The IFA, or Institute of Foresters of Australia, is a professional body with over 1350 members engaged in all branches of forest management and conservation in Australia. The membership represents all segments of the forestry profession, including public and private practitioners engaged in many aspects of forestry, nature conservation, resource and land management, research, administration and education. Membership is not restricted to professional Foresters. The Institute is strongly committed to the principles of sustainable forest management and the processes and practices which translate these principles into outcomes.
The Institute has strong membership in Tasmania, but they appear disgusted at the way their profession and their association have been ignored and sidelined in the IGA and in the work of the Independent Verification Group. They are among the many who are dismayed at the whole sorry process of governments responding to interest groups and amateurs, and to processes that are outside of participatory democracy where the intent is to destroy an industry and the jobs and services it provides, and simultaneously insulting the sources of dedicated and professional advice.

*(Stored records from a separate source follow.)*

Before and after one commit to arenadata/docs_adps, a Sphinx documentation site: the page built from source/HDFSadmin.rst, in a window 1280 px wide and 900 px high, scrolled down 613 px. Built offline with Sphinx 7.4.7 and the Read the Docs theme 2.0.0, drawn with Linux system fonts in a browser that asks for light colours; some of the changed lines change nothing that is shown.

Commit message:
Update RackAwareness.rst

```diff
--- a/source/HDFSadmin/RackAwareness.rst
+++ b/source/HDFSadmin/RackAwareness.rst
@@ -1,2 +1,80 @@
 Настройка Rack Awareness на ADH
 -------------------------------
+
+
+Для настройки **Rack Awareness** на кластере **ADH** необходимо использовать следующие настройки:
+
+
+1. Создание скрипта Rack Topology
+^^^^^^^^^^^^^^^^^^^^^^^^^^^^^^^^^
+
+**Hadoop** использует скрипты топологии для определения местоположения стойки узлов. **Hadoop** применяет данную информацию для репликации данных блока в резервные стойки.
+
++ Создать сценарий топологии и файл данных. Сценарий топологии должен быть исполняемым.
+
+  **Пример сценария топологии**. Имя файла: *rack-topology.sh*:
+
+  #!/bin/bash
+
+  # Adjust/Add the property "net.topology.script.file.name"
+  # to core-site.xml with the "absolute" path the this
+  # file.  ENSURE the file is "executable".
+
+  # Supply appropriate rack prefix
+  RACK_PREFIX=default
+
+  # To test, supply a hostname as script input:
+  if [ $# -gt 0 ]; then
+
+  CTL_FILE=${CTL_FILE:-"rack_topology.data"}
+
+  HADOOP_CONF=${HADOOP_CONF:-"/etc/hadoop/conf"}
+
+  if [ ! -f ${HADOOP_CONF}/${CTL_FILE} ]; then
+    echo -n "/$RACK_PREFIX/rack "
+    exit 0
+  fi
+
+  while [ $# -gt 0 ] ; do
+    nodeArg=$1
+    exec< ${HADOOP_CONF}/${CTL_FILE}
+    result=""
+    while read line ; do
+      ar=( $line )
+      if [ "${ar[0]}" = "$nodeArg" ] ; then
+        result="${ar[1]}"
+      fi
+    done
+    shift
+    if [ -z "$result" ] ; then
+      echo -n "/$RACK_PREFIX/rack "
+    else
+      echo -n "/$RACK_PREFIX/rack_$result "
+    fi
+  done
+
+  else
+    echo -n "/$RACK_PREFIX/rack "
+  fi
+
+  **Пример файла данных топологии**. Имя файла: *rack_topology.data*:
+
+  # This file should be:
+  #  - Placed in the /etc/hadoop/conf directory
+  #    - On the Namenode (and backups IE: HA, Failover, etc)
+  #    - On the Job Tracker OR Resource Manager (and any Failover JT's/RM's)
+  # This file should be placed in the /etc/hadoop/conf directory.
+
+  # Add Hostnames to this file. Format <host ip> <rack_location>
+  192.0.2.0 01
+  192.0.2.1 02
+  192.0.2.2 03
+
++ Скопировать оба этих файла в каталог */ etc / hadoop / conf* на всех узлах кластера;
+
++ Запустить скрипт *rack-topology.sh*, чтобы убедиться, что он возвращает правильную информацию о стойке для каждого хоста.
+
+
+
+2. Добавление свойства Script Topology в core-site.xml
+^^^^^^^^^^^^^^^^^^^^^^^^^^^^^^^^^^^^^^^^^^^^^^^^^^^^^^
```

The Institute has prepared a critique on the work of the Independent Verification Group, and this was published on their website earlier this week ( Read more here: Independent Verification Group (IVG) - Letters and Critique, includes a Letter to Prime Minister Julia Gillard ). It follows a response by Forestry Tasmania released last week on its electronic newsletter “Branchlines”, which can be seen here: ( Bob Gordon: FT is solvent ... http://www.forestrytas.com.au/uploads/File/pdf/pdf2012/FT_review_ivg_report_ver_1.4.pdf )
Both of these critiques are serious body blows to the credibility of the IGA and the work of the Independent Verification Group, and both cast doubt on the safety and reliability of the IVG reports as the basis and foundation for major public policy changes that would make major differences to the size, scale and viability of a whole industry sector, and the long value chains in downstream processing and associated employment and economic activity, as well as to the viability and population levels in regions and local communities. Ultimately it could prove to be the significant factor in the downfall of the current state government, and a threat to the already shaky future of the federal government.
In the last few days we have also had the spectacle of the budget estimates, where it has been revealed that the state government is contemplating introducing legislation on a forestry proposal with potential new reserves with the details of those reserves missing, to be filled in at a later date. Simultaneously it has been revealed that a two month old request by Forestry Tasmania employees to have a meeting with the Premier has yet to receive a response, but a letter was mentioned as being in the process of being written. How hard that must be!
*Roberto Seremala is known to the Editor. He is not an IFA member.